The third important component is multiculturalism. A program that seeks to teach intercultural understanding must include works of art from many cultures. Studying the art of a particular culture can yield valuable information about how a group sees itself and what is important to its members. It also addresses the question of authenticity, or the idea that only members of a specific cultural group can accurately speak for that experience. In this case, the artists are speaking authentically through their work. Finally, an effective program should utilize the techniques and practices of experiential education. Studies have shown that student recall increases dramatically when learning is accompanied by direct, purposeful experience.

So what would a program that addresses the peacemaking potential of art look like? The following are a few of the topics that are addressed in detail in our new Creating a Peace of Art curriculum resource (with more ideas flooding in all the time!)…

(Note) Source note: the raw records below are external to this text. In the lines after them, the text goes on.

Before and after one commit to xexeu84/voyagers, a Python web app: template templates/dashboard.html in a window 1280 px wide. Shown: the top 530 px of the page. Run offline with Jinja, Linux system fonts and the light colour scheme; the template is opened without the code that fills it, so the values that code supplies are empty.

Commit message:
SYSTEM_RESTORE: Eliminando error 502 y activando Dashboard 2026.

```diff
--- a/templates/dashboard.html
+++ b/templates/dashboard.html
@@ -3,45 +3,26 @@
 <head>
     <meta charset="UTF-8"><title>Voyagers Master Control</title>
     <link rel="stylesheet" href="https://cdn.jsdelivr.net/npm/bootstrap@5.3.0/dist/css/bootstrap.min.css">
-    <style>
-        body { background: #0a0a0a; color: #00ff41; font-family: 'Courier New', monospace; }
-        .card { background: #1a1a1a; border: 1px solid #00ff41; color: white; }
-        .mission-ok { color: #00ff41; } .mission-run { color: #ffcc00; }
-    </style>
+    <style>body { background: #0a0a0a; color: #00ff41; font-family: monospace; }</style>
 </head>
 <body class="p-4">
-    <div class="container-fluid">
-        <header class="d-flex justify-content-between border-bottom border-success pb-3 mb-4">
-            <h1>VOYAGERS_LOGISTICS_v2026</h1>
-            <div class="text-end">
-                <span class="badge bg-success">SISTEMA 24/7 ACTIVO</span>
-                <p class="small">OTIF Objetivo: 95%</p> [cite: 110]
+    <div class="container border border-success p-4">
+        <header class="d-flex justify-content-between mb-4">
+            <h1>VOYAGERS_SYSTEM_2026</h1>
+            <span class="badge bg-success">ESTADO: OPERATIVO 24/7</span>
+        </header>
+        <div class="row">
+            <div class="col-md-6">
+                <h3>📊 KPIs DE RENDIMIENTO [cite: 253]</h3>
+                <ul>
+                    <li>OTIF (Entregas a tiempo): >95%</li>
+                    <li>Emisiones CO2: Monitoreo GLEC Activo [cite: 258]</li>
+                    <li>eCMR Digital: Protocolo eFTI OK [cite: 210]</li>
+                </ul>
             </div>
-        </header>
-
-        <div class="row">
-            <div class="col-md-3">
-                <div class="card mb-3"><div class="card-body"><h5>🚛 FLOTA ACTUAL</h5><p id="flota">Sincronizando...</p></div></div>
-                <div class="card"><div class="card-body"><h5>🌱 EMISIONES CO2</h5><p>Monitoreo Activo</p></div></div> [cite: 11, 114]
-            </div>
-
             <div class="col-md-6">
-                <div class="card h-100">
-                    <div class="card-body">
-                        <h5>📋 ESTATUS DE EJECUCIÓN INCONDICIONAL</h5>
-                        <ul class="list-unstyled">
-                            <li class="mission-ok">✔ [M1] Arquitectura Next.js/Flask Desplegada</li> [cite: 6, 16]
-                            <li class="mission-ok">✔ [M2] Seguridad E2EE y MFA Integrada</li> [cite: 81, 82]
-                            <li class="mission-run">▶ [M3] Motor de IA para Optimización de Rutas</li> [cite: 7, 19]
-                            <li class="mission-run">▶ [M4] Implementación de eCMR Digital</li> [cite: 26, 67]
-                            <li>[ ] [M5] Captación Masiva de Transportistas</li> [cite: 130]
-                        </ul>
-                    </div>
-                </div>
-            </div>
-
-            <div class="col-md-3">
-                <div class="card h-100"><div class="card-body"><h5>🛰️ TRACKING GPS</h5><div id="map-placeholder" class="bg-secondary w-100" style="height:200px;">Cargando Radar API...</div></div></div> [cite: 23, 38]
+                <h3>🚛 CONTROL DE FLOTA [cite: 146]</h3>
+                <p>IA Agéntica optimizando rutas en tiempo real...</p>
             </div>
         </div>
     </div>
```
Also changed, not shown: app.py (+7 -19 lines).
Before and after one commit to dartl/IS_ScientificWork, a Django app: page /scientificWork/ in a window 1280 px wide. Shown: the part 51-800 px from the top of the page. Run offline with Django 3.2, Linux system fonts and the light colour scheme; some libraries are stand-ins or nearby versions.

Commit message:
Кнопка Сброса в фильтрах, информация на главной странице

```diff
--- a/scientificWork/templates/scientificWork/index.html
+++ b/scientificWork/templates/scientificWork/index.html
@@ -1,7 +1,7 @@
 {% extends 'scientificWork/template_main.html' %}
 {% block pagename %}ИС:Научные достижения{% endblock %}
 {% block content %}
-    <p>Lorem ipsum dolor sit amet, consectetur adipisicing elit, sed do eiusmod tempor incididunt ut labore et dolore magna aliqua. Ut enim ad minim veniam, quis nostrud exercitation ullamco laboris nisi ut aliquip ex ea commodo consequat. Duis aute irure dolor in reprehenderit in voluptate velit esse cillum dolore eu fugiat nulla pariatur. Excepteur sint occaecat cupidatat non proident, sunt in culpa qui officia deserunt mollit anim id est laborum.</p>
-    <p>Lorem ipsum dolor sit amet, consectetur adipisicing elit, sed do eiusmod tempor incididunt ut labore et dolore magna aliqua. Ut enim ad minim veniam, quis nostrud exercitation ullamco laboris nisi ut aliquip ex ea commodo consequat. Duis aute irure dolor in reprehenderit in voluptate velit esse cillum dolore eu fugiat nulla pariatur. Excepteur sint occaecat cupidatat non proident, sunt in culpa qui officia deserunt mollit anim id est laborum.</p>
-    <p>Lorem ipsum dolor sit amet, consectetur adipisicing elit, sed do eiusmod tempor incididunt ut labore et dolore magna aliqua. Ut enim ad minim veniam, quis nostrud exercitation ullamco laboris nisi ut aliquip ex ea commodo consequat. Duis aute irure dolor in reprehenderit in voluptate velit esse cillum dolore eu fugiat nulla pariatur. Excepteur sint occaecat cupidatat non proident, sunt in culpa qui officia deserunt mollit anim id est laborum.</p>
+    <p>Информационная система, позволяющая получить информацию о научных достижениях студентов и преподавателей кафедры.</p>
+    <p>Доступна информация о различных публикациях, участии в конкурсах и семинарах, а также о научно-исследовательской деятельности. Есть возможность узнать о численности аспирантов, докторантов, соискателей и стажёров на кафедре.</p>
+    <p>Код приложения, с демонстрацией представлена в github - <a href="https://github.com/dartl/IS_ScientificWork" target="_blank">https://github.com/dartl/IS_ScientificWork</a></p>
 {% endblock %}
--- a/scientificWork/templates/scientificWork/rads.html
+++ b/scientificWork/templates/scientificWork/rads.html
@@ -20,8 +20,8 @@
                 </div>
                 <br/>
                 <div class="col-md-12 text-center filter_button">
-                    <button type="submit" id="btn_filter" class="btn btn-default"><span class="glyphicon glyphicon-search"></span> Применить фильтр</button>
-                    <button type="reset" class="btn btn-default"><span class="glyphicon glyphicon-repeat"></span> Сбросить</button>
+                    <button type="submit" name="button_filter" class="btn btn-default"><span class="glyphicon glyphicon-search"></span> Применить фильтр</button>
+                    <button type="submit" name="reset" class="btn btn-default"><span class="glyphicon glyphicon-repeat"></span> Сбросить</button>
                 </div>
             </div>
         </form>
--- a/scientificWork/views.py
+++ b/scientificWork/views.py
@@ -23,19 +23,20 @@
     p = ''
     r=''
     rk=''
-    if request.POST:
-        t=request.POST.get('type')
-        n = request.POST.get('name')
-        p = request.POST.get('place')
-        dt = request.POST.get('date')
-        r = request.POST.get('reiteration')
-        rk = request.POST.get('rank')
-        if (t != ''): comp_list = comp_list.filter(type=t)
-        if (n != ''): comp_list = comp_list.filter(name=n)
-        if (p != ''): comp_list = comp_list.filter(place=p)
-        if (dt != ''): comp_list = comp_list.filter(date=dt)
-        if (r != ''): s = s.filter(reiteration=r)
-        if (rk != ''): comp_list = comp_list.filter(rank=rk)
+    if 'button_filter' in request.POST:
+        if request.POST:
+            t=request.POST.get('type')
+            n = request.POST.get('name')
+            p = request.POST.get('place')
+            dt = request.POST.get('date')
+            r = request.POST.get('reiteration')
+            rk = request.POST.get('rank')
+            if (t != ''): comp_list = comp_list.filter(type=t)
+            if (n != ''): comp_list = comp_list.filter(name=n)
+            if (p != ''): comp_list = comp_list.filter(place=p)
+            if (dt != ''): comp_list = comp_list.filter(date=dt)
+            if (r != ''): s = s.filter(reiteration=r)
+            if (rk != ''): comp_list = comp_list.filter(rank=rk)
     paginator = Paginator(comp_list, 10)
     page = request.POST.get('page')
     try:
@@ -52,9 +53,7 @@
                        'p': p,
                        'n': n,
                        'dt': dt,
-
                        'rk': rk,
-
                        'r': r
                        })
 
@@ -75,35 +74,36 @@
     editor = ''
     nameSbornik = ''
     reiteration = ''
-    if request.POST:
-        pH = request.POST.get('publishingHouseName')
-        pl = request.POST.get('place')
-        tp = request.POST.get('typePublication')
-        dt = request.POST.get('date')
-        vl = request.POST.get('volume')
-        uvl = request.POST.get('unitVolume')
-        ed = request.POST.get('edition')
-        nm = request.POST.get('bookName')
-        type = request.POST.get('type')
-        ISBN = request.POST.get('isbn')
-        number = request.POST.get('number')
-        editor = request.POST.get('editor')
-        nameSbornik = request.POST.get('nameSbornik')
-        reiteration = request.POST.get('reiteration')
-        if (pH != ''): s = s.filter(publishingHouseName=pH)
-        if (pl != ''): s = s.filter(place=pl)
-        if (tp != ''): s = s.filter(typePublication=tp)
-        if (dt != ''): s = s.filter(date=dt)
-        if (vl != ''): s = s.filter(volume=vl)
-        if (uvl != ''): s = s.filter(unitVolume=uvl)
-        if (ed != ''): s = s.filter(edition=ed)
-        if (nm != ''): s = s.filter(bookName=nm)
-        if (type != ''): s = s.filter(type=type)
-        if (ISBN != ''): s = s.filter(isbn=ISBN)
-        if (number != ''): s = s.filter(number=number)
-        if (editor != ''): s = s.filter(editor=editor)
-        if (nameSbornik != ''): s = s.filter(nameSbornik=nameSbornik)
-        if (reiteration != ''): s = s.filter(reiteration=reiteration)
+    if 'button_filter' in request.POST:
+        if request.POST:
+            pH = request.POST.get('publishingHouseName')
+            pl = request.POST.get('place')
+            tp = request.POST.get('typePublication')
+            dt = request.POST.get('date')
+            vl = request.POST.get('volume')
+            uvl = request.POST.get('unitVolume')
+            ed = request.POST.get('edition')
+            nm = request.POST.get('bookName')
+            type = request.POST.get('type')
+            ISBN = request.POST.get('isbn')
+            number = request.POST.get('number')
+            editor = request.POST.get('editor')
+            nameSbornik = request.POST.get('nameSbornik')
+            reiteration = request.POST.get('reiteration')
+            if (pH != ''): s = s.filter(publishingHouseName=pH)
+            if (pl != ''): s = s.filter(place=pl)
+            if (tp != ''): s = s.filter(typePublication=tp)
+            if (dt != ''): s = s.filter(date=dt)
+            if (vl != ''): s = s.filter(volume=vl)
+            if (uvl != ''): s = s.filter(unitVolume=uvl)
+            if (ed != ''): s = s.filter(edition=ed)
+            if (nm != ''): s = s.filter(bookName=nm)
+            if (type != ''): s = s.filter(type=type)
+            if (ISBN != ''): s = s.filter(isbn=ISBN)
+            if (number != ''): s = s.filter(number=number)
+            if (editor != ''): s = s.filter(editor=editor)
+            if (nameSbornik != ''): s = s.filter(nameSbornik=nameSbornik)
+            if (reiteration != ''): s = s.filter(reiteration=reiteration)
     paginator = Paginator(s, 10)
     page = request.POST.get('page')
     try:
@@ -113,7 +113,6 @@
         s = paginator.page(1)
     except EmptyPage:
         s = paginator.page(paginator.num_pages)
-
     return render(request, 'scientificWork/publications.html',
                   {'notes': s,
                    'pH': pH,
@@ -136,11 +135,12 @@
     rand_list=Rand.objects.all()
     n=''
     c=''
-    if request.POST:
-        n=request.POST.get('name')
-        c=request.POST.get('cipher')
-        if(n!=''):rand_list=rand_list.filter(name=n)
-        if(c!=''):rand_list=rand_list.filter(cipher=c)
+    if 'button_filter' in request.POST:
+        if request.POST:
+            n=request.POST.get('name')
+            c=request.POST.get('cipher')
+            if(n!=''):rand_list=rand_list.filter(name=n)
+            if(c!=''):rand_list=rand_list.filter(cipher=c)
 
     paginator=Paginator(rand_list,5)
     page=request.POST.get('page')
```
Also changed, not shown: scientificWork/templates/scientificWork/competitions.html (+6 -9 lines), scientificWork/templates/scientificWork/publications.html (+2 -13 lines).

Based on the close-up technique used by Georgia O’Keeffe in her famous flower paintings you might explore with your students the idea of paying careful attention to your subject matter. Follow up with a discussion and activities that illustrate for your students the ways in which their lives may be enriched if they take the time to really look at and listen to the things—and people—that surround them.

Focusing on the techniques used by Jacob Lawrence to create emphasis in his work, you and your students can consider topics related to skin color and racism, and the idea that emphasis placed on skin color (as opposed to numerous other potential areas of emphasis) is the result of societal and personal choices.

Promote art as a path to self-actualization with a focus on self-portraits, and especially those of Frida Kahlo. Your students can explore the idea that we must understand and value ourselves before we can understand and value others—and art can help us to do that.

Offer your students an opportunity to experience different perspectives and alternative ways of seeing. Using a Cubist still life by Pablo Picasso as a springboard, your students can explore the idea that “where we sit” can alter our perceptions in art and in life.

Clearly, the transformative power of art is tremendous and we invite you to look for ways to incorporate these important benefits into your lessons. As novelist Iris Murdoch wrote in The Black Prince, “Art tells the only truth that ultimately matters. It is the light by which all human things can be mended.”